When you’re outside of an industry, you can sometimes miss huge trends that are shaping the way millions of people are spending their time and money. The media industry continuously frets that their businesses are on fire due to the internet and technology. But as the forest clears, something big is growing that will dominate online media. Video will represent 85% of internet traffic in 2019 and will be the medium of choice for future platforms. Mark Zuckerberg has stated that “video is a mega trend, almost as big as mobile.” Recently, Nicola Mendelsohn, head of Facebook Europe, mentioned that the platform will “probably be all video” in five years. They’re predicting the end of text on the internet, and the technologies Facebook pushes will tend to dominate the web over the next 5–10 years unless another platform emerges.
The leading edge of that trend, however, has not been coming from Facebook, but from gaming. Twitch.tv and YouTube Gaming are dominating live online video for gaming with millions of people broadcasting and stars earning millions of dollars. According to ESPN, gaming has more YouTube followers than every other category except music.

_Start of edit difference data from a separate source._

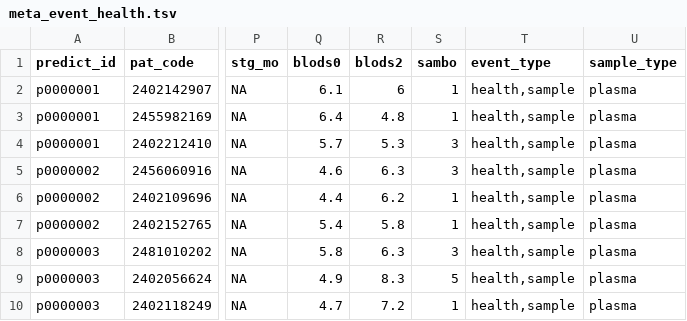
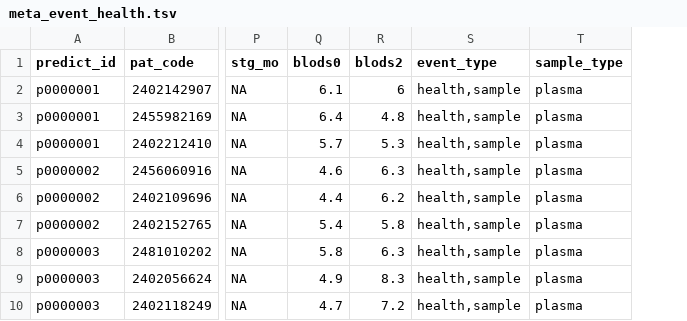
Before and after one commit to wibom/fakelake, a TSV file: fakelake/2_silver/nshds/meta_event_health.tsv, drawn as a sheet; only a part is shown, gaps mark what is left out; the diff names each change by its address in the sheet, - before the commit and + after, or states it on an @@ line.

Commit message:
Regenerate fakelake after updates

```diff
--- a/fakelake/2_silver/nshds/meta_event_health.tsv
+++ b/fakelake/2_silver/nshds/meta_event_health.tsv
-column S (sambo), rows 2-10: 1 | 1 | 3 | 3 | 1 | 1 | 3 | 5 | 1
```
Also changed, not shown: 17 other files.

In this category on YouTube, PewDiePie dominates with over 45 million followers. He has done an incredible job building an audience that came to his site for gaming but stayed for the other entertainment provided.
In addition to monetizing their content through large audiences, gaming is turning its live competitions (eSports) into a huge industry. ESPN compared the biggest eSports events in history against major traditional sports events. The League of Legends Championship was second to only the Super Bowl in terms of audience size relative to the premier sporting event in the US (The World Cup final has a much larger audience than the Super Bowl at 1 billion viewers).
eSports is now a $500 million industry globally. In 2014, Deloitte reported that eSports generated $84 million in the United States, but it’s growing at an incredible 94% annually compounding growth rate with the potential to reach $1.2 billion in the US by 2018. Twitch reported that in the last 10 months, eSports represented 14–31% of its viewership hours each month — that’s a whopping 803.7 million minutes in the last 10 months! With 205 million people watching eSports globally and 28 million in the US with over 700 million gamers globally and 155 million in the US, revenue in this industry will grow.
Watching the growth of eSports and live PC game broadcasting will illuminate the future of a video-first web. The different monetization strategies of Twitch Channels and gaming studios are lighting a path forward for the media sites that survive the forest fire burning up their current business models.